I am still paused in my next writing exploit and plan to give  myself until June 1 to figure out what I am doing, what exactly I'll be working on over the summer.  Wil it be more of half completed unnamed mss #14 (I kind of have a name, but am still trying it out in my head). Or will it be the epic project, which as it's name suggests, feels like a hug undertaking I am not sure I am ready to embark on just yet. Toward the end of the summer, I'll start working on edits and finalizing automagic, which I would love to release around Halloween given its spooky, Victorian feel. However, I am still recovering from the final sprint that was animal, vegetable, monster. Over the last couple days,  I excitedly sent off signed copy orders that are still filtering in. If you haven't ordered, keep an eye out this week, since I'll be doing a 3-in-1 sale with other recent books.

I've spent this week knee deep in furniture styles (Jacobean, French Provincial, Victorian, Eastlake) and architecture details, as well as another assignment on vintage vending machine cards (this time devoted to TV westerns.) On Monday, I was downtown and thought I smelled lilacs, but realized they were the hyacinths in the planters around the perimeter of the Cultural Center.  I was able to sit in the park a little more comfortably than last week under a rein of white petals from the trees, that are now filling in everywhere you look.  I swear to god a week ago it seemed like spring would never come, but then it always does in a just a couple of warm days and spreads like wildfire. 

Sunday, May 08, 2022

notes & things | 5/8/2022

I have been trying to figure out if working alone expands or condenses the passing of time.  My routines are different and dictated by me, but they are still routines that sometimes feel like the days fly by.  I turn around and it is almost the beginning of a new week, though to be honest, the last one did not properly end. Despite my promise to free up weekend, a lot of good things are gaining fruition on the freelance front and a number of things landed that I had to tend to, including a large assignment writing a neighborhood guide for a real estate site, a really fun thing, but prep research swallowed a good number of hours amidst some other random tasks.  

I also found out my first piece for the antiques / collectibles site hit the mark, so have been assigned another this week and am waiting to hear if my trial book cover design is a winner for another contract job--all various things I am trying to line up to add a little bit more cushion to the freelance work as I eye potential apartment changes and rent increases. They will allow me to move back and forth between different things and keep steady income streams. The shop will also grow with new things over the next few months (I've been moving slower since there is a lot of catch up even after three months on chapbook business so that's where my priorities are at the moment. So my time on that daily is a lot of layouts, orders, and admin work.)

Other than those things, the rest of my days are usually working on my own writing stuff and making reels and other promo materials for the new book, and soon, more video poem content. I get up around noon most days, and work til 10 some nights, but its nice to have freedom to set that schedule, which is actually when I am most productive regardless (also the shift I worked even when I had a day-job.) 

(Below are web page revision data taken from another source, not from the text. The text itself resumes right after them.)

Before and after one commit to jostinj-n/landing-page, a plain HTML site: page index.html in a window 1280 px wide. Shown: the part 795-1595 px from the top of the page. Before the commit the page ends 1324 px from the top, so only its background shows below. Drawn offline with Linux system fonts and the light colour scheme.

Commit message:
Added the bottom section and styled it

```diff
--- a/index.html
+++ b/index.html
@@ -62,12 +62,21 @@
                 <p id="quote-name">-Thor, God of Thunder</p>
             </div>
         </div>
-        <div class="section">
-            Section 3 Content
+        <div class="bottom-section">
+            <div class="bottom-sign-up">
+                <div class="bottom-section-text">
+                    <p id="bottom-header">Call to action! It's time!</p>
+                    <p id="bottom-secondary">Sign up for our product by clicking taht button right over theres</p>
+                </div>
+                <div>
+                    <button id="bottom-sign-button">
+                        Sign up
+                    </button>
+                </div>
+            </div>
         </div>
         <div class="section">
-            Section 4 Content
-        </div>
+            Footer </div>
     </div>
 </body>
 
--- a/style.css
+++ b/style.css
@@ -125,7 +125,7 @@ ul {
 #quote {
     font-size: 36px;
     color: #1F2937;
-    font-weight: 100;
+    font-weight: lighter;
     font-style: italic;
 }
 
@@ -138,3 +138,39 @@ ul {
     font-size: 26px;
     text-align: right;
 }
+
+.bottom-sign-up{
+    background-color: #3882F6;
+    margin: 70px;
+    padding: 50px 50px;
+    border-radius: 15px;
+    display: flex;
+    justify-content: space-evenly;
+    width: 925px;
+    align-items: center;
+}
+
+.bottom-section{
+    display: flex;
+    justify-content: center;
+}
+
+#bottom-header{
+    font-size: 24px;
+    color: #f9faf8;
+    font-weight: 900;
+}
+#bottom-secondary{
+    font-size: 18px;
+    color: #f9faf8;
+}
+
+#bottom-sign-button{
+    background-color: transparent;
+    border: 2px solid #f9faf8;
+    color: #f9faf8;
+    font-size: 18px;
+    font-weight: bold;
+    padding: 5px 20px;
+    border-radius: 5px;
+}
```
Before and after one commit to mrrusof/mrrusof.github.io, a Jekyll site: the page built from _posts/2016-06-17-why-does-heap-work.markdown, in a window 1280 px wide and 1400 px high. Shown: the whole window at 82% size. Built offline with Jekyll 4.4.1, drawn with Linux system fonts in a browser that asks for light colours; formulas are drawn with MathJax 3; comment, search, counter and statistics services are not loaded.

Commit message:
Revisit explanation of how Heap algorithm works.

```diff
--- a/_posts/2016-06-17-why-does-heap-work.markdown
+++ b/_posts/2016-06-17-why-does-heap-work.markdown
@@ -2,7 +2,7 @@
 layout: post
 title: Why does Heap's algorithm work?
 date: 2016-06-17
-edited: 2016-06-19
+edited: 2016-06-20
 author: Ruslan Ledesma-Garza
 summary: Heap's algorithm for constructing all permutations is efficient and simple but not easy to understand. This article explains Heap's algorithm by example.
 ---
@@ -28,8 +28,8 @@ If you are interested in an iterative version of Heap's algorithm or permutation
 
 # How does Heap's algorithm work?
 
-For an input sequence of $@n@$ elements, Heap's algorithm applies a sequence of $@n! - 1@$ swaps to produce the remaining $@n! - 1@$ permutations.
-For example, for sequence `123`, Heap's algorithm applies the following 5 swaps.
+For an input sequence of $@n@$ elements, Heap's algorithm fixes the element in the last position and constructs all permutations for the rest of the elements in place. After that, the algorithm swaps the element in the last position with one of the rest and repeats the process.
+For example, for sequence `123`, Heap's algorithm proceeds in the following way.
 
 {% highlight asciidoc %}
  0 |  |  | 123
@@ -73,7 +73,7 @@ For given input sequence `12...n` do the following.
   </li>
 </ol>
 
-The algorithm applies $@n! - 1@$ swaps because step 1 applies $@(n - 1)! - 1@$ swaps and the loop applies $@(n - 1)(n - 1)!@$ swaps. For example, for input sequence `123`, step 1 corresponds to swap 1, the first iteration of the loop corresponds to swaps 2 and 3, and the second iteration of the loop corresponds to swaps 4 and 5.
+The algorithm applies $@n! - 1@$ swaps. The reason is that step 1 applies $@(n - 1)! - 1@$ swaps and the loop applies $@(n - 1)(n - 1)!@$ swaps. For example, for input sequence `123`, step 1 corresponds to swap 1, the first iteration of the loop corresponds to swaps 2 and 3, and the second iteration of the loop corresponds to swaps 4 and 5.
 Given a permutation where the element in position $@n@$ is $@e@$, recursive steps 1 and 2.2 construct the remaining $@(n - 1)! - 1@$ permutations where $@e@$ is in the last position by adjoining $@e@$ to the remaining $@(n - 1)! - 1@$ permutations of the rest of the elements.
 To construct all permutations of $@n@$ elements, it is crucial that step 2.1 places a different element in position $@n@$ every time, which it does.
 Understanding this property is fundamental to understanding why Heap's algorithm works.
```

I've been doing a few edits on unreal city (which I hope to submit a few pieces of out in the world when they are ready.  I've been waffling since abandoning my NAPOWRIMO efforts on whether to write more in the series I was working on there, or start the new thing that I have been both relishing and avoiding in equal measure.

It's been a couple cold days, but there has been some sun, and the trees are doing all sorts of miraculous things that they do every year, though its a couple weeks later than usual. It really may be spring, but I will believe it when I see it.                                             


Tuesday, May 03, 2022

films, readings, and other social media fun...

I will be posting some great little snippets of ANIMAL, VEGETABLE, MONSTER over on instagram in the coming weeks, including mini films and reading for them here...